** Goal of the exercise **
Leave the pictures behind and reproduce every line of the listing exactly.

** Exercise data **

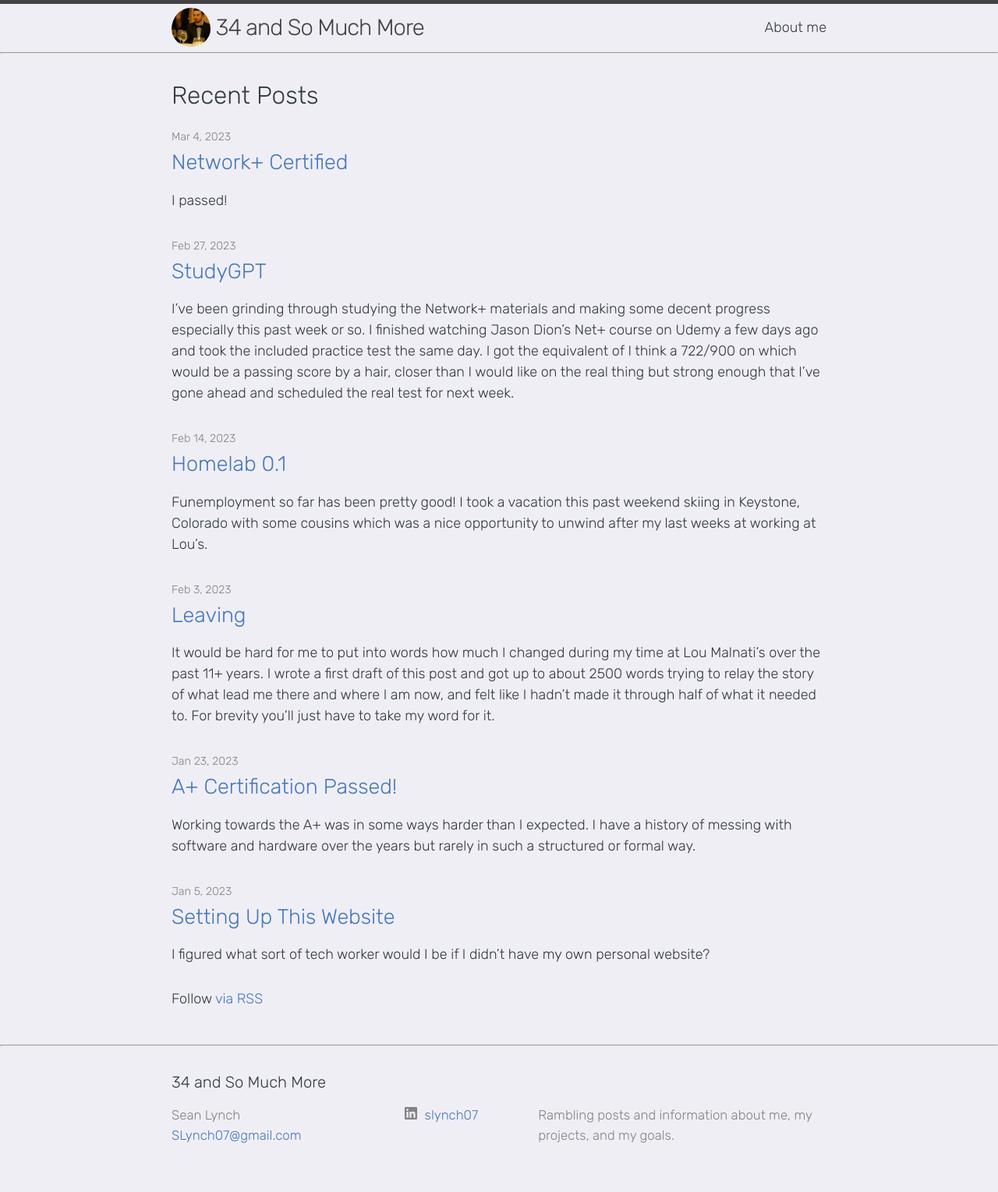
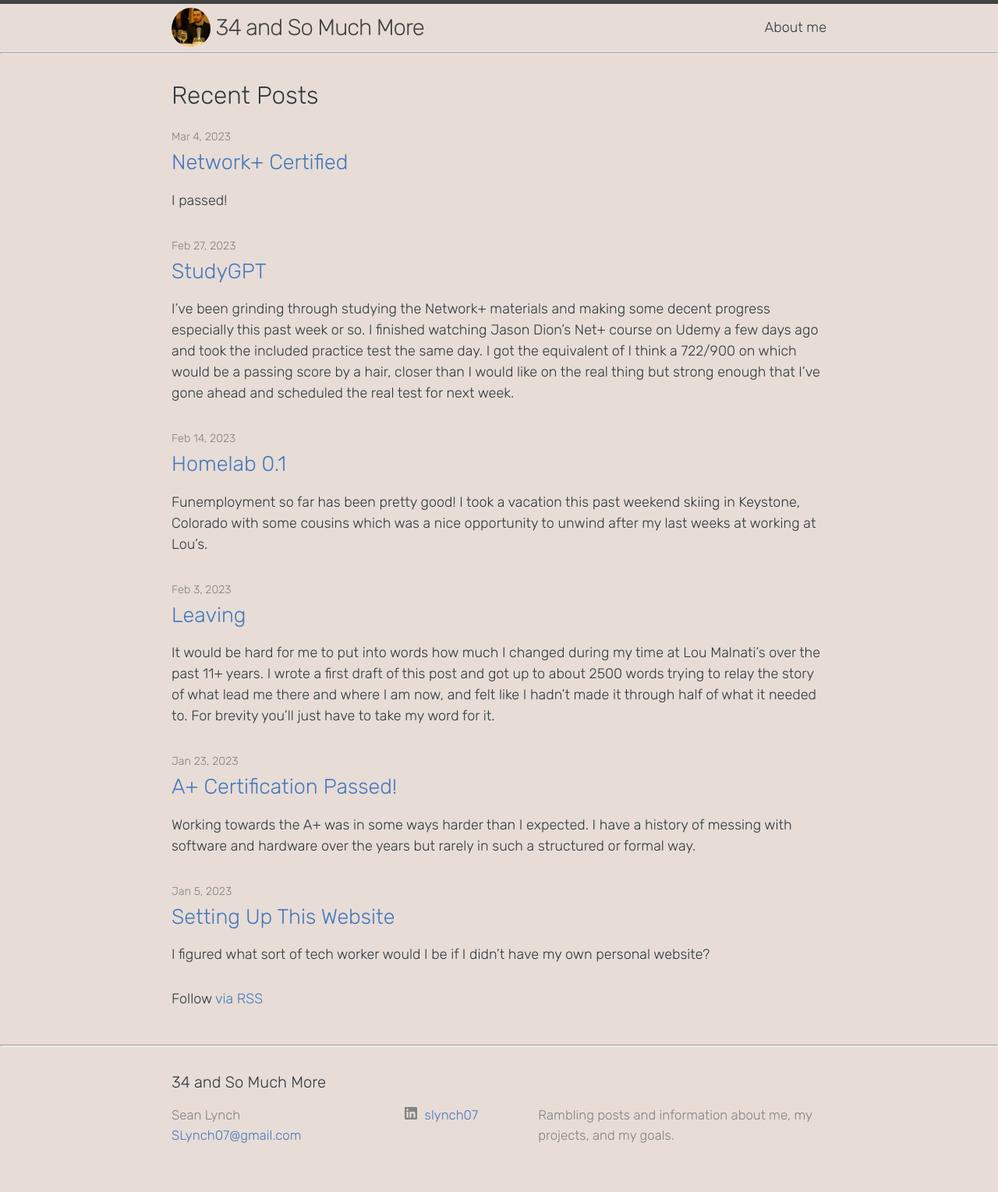
Before and after one commit to slynch07/slynch07.github.io, a Jekyll site: the page built from index.markdown, in a window 1280 px wide. Shown: the whole page at 78% size. Built offline with Jekyll 4.4.1, drawn with Linux system fonts in a browser that asks for light colours.

Commit message:
background too blue fix

```diff
--- a/_sass/minima.scss
+++ b/_sass/minima.scss
@@ -11,7 +11,7 @@ $base-line-height: 1.5 !default;
 $spacing-unit:     30px !default;
 
 $text-color:       #2f393d !default;
-$background-color: #f0eef5 !default;
+$background-color: #e7dcd6 !default;
 $brand-color:      #4478bc !default;
 
 $grey-color:       #828282 !default;
```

** Worked solution **
Before and after one commit to slynch07/slynch07.github.io, a Jekyll site: the page built from index.markdown, in a window 1280 px wide. Shown: the whole page at 78% size. Built offline with Jekyll 4.4.1, drawn with Linux system fonts in a browser that asks for light colours.

Commit message:
background too blue fix

```diff
--- a/_sass/minima.scss
+++ b/_sass/minima.scss
@@ -11,7 +11,7 @@ $base-line-height: 1.5 !default;
 $spacing-unit:     30px !default;
 
 $text-color:       #2f393d !default;
-$background-color: #f0eef5 !default;
+$background-color: #e7dcd6 !default;
 $brand-color:      #4478bc !default;
 
 $grey-color:       #828282 !default;
```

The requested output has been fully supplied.